The problem with staying in this safety zone is that we never really grow. We stay stagnant. For some, that might be fine. But for me, there's a whole world out there waiting to be discovered. I refuse to limit myself from experiencing more of the world because I'm afraid of stepping out of that comfort zone.
Discomfort is Good for You
When I tell you that getting uncomfortable is good for you, I'm far from alone in believing this. Research shows that discomfort can be a powerful catalyst for emotional growth. It can form new neural pathways that expand the mind.
When my marriage ended, I reread Eat, Pray, Love and Wild. What I loved about these two books is that the authors took a devastating experience (divorce) and found a way to grow from it. Stepping outside of their comfort zones, they traveled and were able to process what their relationships had provided to them and what they wanted moving forward. They came out better and stronger for it.
But they had to get really uncomfortable first.
You don't have to spend a year traveling the world or hiking by yourself for months to step out of your comfort zone and initiate powerful growth. You can simply acknowledge when you're in a situation that makes you want to run for cover and just BE in it.
As an example: if you're grieving and all you want to do is drown that pain in a good Syrah, try sitting with those feelings instead. Question what triggered them. How you're feeling. What constructive thing you could do to make those feelings go away (journaling, for example). When I'm frustrated or sad, I'll meditate. I allow the feelings (HOW DARE HE SAY THAT TO ME?! WHO DOES HE THINK HE IS??) and then I notice when they dissipate. And they always do.

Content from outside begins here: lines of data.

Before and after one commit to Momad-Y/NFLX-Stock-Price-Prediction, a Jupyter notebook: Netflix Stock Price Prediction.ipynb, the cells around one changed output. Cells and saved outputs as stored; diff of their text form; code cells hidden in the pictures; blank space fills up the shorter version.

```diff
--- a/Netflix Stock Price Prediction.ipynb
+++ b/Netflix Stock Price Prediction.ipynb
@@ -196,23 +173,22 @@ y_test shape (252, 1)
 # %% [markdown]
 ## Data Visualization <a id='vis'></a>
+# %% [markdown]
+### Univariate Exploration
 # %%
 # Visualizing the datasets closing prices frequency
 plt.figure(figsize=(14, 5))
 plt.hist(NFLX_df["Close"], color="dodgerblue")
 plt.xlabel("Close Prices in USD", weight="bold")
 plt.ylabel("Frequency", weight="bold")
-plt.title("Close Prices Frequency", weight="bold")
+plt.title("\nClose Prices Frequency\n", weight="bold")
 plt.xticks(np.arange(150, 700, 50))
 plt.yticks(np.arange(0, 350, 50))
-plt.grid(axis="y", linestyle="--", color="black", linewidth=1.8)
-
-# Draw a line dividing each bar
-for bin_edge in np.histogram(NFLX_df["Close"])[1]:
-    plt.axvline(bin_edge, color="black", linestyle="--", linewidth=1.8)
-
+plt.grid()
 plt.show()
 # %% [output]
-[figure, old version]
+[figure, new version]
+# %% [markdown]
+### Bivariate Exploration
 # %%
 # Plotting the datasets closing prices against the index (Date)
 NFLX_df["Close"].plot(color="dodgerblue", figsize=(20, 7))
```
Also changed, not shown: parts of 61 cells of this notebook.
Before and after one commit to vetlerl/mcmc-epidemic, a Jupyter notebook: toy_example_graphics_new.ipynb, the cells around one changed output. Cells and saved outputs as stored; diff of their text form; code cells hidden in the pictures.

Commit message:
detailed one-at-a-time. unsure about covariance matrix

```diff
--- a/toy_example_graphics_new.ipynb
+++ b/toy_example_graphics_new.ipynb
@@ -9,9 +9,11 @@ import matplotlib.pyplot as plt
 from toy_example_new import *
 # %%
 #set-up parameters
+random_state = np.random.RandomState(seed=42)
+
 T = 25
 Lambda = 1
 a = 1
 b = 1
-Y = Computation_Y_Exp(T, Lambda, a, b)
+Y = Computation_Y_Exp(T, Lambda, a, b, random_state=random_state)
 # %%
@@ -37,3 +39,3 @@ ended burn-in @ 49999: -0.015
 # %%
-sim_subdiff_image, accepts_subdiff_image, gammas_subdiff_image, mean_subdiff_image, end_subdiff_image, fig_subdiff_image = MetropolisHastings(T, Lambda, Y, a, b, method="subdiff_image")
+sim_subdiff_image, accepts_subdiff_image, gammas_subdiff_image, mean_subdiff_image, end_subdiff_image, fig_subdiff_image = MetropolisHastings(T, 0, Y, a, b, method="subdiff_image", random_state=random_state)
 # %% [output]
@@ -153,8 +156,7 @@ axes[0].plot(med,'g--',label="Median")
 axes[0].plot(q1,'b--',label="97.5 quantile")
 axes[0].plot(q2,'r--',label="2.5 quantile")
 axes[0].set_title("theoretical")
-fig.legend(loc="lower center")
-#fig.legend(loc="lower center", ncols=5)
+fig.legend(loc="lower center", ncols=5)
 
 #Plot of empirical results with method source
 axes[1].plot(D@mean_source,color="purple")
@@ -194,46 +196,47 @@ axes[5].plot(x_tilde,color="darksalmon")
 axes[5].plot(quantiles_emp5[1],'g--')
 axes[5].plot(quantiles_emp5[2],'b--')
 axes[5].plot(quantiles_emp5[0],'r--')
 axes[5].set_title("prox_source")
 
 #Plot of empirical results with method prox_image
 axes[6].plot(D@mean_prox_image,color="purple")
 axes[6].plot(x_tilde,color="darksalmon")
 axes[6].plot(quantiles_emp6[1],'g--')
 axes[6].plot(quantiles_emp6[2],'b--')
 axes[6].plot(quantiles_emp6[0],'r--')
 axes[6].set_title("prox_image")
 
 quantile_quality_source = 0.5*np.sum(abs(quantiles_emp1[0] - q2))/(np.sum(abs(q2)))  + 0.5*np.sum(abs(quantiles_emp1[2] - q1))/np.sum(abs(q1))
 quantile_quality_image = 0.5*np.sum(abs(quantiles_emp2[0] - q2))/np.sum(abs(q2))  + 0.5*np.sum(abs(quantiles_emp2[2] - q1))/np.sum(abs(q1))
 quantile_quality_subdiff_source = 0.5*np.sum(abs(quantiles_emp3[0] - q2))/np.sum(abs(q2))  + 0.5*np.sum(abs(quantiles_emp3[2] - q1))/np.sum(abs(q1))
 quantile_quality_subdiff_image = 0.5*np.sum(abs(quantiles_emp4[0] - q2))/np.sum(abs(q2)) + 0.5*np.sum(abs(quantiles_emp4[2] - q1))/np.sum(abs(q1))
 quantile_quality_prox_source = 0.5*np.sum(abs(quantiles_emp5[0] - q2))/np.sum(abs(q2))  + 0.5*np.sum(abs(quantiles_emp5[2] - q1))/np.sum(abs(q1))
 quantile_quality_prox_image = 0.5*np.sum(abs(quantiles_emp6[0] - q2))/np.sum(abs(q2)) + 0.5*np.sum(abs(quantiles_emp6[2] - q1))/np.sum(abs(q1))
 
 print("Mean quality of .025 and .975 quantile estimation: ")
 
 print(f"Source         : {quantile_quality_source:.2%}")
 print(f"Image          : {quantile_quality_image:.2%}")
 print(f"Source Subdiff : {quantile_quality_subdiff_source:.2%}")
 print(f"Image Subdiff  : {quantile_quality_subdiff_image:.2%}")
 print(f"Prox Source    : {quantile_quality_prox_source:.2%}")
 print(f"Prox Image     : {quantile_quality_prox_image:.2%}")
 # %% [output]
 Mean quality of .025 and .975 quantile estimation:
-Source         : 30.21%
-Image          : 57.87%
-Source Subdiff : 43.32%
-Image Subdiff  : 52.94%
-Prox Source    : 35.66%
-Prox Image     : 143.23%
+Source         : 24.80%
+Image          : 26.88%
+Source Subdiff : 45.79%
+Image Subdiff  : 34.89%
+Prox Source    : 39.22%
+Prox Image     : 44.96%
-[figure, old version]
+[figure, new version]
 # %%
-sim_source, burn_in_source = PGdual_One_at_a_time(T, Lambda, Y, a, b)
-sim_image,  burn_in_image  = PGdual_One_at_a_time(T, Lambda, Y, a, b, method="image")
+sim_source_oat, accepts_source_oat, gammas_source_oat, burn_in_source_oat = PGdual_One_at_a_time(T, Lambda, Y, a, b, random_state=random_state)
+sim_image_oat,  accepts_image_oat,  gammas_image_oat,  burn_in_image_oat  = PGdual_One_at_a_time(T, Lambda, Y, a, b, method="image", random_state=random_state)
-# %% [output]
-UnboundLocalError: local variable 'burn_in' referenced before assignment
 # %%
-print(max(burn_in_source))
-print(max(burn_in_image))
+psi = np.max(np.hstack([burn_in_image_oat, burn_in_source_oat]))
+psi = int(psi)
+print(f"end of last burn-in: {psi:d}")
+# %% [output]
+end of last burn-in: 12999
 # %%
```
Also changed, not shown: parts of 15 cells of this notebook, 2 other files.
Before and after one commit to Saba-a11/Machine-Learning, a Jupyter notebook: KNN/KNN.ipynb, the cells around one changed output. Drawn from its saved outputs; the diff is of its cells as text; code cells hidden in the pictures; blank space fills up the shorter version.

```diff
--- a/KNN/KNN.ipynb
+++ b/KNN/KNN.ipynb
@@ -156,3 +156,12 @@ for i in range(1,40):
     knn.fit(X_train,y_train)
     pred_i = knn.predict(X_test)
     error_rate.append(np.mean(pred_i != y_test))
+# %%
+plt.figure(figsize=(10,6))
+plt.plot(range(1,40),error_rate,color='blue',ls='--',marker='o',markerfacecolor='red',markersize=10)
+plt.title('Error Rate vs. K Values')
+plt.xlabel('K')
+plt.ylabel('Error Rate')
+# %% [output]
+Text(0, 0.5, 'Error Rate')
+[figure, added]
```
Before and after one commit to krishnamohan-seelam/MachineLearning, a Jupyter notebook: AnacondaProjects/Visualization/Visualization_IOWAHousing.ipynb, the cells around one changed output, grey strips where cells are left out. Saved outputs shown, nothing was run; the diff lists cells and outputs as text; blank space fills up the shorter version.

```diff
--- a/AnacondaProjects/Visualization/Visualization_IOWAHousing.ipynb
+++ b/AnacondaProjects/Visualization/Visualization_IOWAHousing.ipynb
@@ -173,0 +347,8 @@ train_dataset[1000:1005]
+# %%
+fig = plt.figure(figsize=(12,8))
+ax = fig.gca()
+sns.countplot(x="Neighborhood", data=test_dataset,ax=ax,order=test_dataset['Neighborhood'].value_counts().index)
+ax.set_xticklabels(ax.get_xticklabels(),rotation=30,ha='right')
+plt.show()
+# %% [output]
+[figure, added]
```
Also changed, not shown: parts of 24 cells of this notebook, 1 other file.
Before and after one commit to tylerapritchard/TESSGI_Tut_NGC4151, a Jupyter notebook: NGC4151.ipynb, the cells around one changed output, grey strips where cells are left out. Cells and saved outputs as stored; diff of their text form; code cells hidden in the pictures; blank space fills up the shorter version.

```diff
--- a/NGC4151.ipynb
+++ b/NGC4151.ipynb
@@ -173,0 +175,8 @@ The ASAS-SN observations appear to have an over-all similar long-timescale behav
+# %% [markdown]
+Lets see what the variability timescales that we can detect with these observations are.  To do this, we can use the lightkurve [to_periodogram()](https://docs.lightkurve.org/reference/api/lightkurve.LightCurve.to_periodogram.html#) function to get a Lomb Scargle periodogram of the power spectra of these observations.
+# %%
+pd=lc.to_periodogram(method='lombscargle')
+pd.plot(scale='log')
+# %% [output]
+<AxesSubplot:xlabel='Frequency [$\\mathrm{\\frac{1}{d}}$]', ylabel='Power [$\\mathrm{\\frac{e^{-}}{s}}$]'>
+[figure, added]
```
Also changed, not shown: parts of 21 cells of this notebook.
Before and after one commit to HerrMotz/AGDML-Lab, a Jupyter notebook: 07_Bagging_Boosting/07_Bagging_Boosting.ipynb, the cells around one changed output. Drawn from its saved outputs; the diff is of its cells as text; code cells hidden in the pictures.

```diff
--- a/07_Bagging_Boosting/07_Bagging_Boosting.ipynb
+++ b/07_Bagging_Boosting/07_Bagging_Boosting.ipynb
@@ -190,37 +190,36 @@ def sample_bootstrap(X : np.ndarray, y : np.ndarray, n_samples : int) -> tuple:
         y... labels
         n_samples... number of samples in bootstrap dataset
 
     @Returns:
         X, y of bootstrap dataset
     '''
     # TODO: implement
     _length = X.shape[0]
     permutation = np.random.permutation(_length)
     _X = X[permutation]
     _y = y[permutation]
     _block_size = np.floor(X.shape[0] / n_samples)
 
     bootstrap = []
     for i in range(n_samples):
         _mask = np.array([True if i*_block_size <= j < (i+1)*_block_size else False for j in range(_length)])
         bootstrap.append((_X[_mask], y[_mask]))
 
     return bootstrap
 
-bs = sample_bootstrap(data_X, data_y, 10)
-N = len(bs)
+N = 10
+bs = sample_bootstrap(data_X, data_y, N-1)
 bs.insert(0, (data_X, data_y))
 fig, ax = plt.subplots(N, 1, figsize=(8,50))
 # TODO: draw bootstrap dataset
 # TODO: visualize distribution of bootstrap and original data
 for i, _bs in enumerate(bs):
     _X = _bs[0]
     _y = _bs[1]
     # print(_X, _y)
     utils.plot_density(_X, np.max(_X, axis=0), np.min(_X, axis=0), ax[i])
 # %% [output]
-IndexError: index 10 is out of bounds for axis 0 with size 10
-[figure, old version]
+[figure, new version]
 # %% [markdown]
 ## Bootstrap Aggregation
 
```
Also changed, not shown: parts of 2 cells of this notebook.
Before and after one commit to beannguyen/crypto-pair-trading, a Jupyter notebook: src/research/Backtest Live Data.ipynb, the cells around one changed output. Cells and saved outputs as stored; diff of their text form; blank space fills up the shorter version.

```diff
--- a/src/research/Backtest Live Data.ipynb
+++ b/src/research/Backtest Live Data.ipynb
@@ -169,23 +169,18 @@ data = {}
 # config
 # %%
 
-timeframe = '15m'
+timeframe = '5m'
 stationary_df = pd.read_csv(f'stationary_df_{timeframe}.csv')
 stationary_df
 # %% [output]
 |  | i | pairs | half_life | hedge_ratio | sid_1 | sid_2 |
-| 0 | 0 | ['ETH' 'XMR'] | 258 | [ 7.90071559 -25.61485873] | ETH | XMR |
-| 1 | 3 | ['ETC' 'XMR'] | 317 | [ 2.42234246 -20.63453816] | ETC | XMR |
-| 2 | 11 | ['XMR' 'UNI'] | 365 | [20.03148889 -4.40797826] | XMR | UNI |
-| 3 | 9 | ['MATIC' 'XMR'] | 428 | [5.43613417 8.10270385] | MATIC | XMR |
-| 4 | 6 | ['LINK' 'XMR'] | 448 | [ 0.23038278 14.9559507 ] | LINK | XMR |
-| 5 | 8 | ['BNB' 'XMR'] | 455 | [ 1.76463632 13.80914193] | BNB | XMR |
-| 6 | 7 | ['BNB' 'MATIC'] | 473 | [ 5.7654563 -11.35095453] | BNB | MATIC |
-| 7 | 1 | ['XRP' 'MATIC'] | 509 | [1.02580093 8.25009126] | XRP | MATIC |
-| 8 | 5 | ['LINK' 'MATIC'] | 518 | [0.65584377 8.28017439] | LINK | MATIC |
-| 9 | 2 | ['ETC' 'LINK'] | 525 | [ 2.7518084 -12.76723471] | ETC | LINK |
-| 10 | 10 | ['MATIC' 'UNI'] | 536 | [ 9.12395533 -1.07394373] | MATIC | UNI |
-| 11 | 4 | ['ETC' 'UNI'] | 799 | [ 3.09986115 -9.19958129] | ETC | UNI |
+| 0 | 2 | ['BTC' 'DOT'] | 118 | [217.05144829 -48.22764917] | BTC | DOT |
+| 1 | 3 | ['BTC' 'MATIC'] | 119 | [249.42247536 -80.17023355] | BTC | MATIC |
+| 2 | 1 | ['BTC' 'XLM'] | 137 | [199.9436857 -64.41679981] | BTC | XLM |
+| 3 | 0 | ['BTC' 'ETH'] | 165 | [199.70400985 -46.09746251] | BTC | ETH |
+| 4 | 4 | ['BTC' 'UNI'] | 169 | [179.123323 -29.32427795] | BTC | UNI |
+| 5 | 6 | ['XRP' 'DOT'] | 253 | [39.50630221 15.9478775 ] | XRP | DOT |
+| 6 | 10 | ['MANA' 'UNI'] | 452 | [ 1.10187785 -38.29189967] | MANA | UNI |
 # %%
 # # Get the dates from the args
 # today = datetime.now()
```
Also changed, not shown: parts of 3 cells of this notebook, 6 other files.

If we were meant to be comfortable every moment of our lives, what fun would that be? Instead, we have to be in that dark night of the soul period and allow it to do what it needs to do to help us become better and stronger.